Art, Music & Theater

Jim Lane
Thursdays, March 28-May 16|10:30 a.m.-noon

Relive the intense struggle of Michelangelo in his restless search for Truth and Beauty. Set in the turbulent world of 14th and 15th century Italy with its plotting princes, warring popes, brilliant artists and authors, there is indeed a new awakening which reshapes the future of Europe and Western civilization.

Terry Meehan
Fridays, March 29-May 17|10-11:30 a.m.

We will examine three of Alfred Hitchcock’s films and their literary sources. The written work will be discussed first, followed by a screening and discussion of the film adaptation. 

Books: J. Buchan, The Thirty-Nine Steps; P. Highsmith, Strangers on a Train; and C. Woolrich, Rear Window.

Larry Josefovitz
Thursdays, May 02-May 23|1-3 p.m.

Wagner’s final opera, Parsifal, premiered at the second Bayreuth Festival in 1882, was performed at the Metropolitan Opera in 1903, and found its way to the New York Yiddish stage in 1913. Despite Christian symbolism and possible antisemitic suggestion, the opera has inspired Jews to listen, perform, and promote a work of genius.

Patricia Sigmier
Fridays, June 07–June 28|10 a.m.–2 p.m.

Enjoy the experience of painting in the outdoors at the University’s scenic Squire Valleevue and Valley Ridge Farms. The instructor uses watercolor, however, any medium is acceptable. The group meets each session at a predetermined location on the farm, paints for 2-3 hours, and then gathers for a bag lunch and viewing of the paintings.

Carol Salus
Tuesdays, August 6-27|1:30-3:30 p.m.

Picasso's work is like a diary, as he stated.
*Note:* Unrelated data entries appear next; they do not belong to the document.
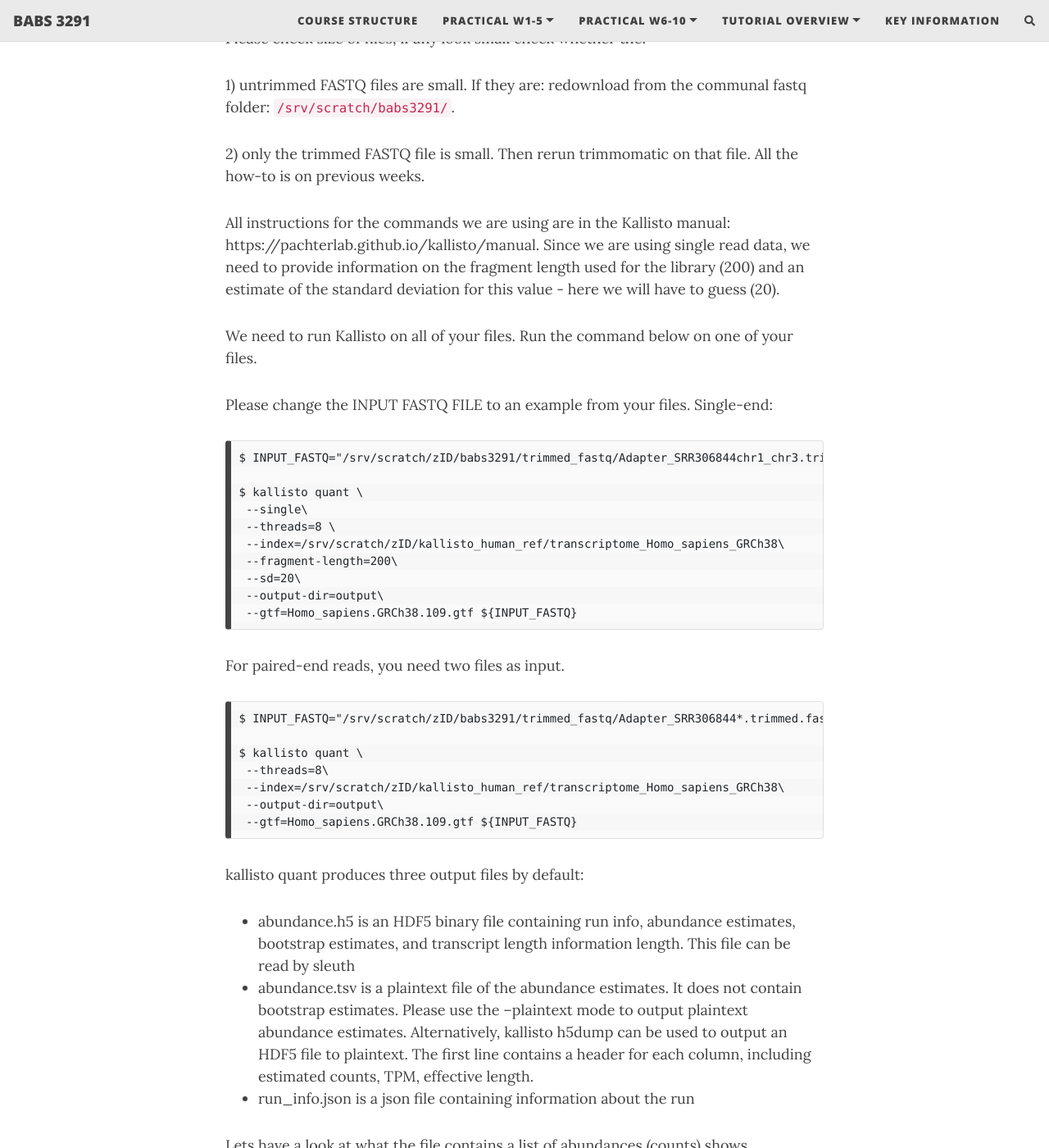
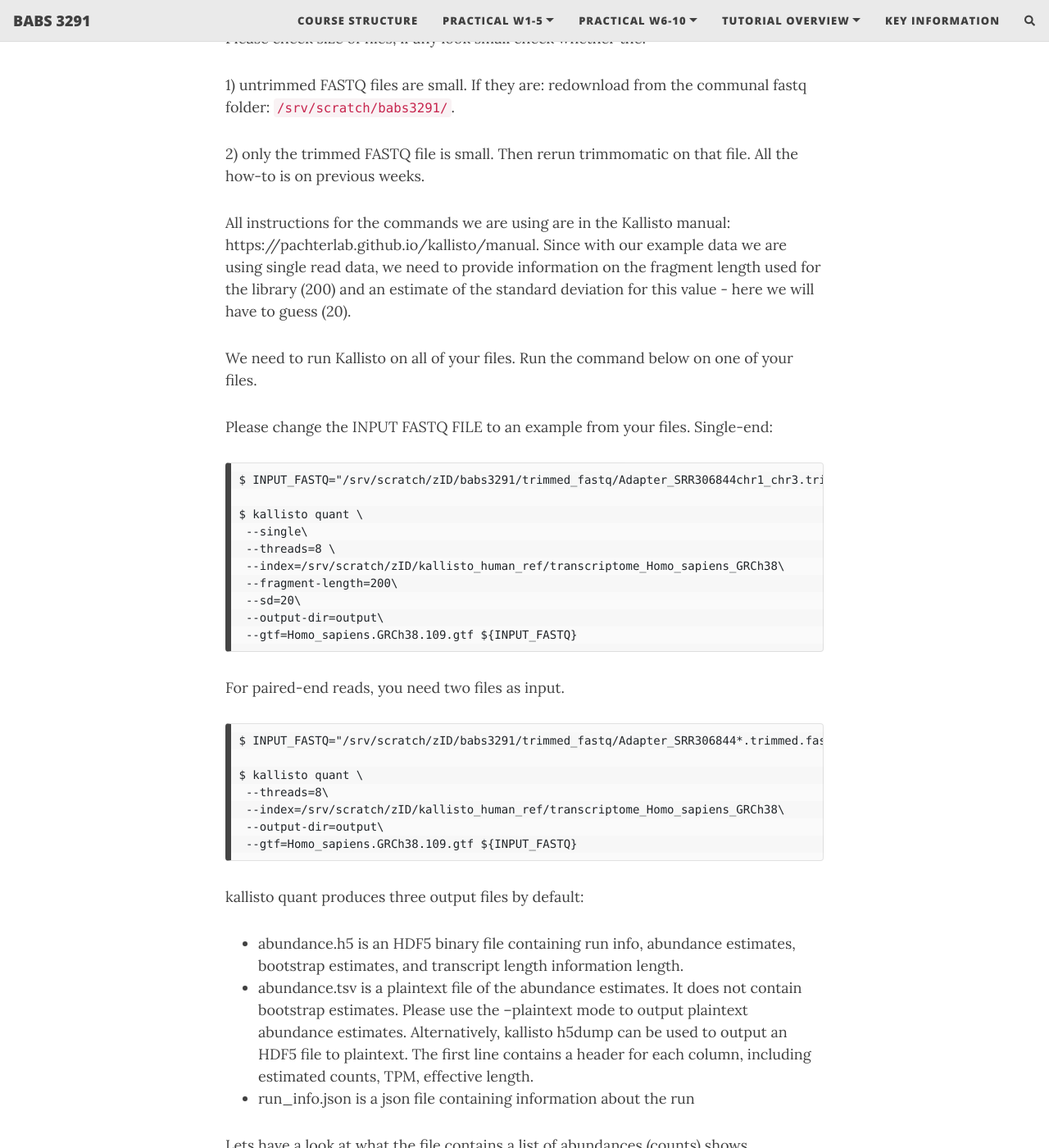
Before and after one commit to theheking/babs-rna-seq-2024, a Jekyll site: the page built from practical_overview/Week7_Alignment.md, in a window 1280 px wide and 1400 px high, scrolled down 8643 px. Shown: the whole window at 82% size. Built offline with Jekyll 4.4.1, drawn with Linux system fonts in a browser that asks for light colours; nearby versions of some CDN libraries; comment, search, counter and statistics services are not loaded.

Commit message:
Update Week7_Alignment.md

```diff
--- a/practical_overview/Week7_Alignment.md
+++ b/practical_overview/Week7_Alignment.md
@@ -259,7 +259,7 @@ Please check size of files, if any look small check whether the:
   2) only the trimmed FASTQ file is small. Then rerun trimmomatic on that file. All the how-to is on previous weeks.
 
 
-All instructions for the commands we are using are in the Kallisto manual: https://pachterlab.github.io/kallisto/manual. Since we are using single read data, we need to provide information on the fragment length used for the library (200) and an estimate of the standard deviation for this value - here we will have to guess (20).
+All instructions for the commands we are using are in the Kallisto manual: https://pachterlab.github.io/kallisto/manual. Since with our example data we are using single read data, we need to provide information on the fragment length used for the library (200) and an estimate of the standard deviation for this value - here we will have to guess (20).
 
 We need to run Kallisto on all of your files. Run the command below on one of your files.
 
@@ -292,7 +292,7 @@ For paired-end reads, you need two files as input.
 
 kallisto quant produces three output files by default:
 
-- abundance.h5 is an HDF5 binary file containing run info, abundance estimates, bootstrap estimates, and transcript length information length. This file can be read by sleuth
+- abundance.h5 is an HDF5 binary file containing run info, abundance estimates, bootstrap estimates, and transcript length information length.
 - abundance.tsv is a plaintext file of the abundance estimates. It does not contain bootstrap estimates. Please use the --plaintext mode to output plaintext abundance estimates. Alternatively, kallisto h5dump can be used to output an HDF5 file to plaintext. The first line contains a header for each column, including estimated counts, TPM, effective length.
 - run_info.json is a json file containing information about the run
 
```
Through a chronological approach, examples of his paintings, prints, drawings, ceramics, sculptures, and his designs for decor and costumes for the Ballets Russes will be discussed.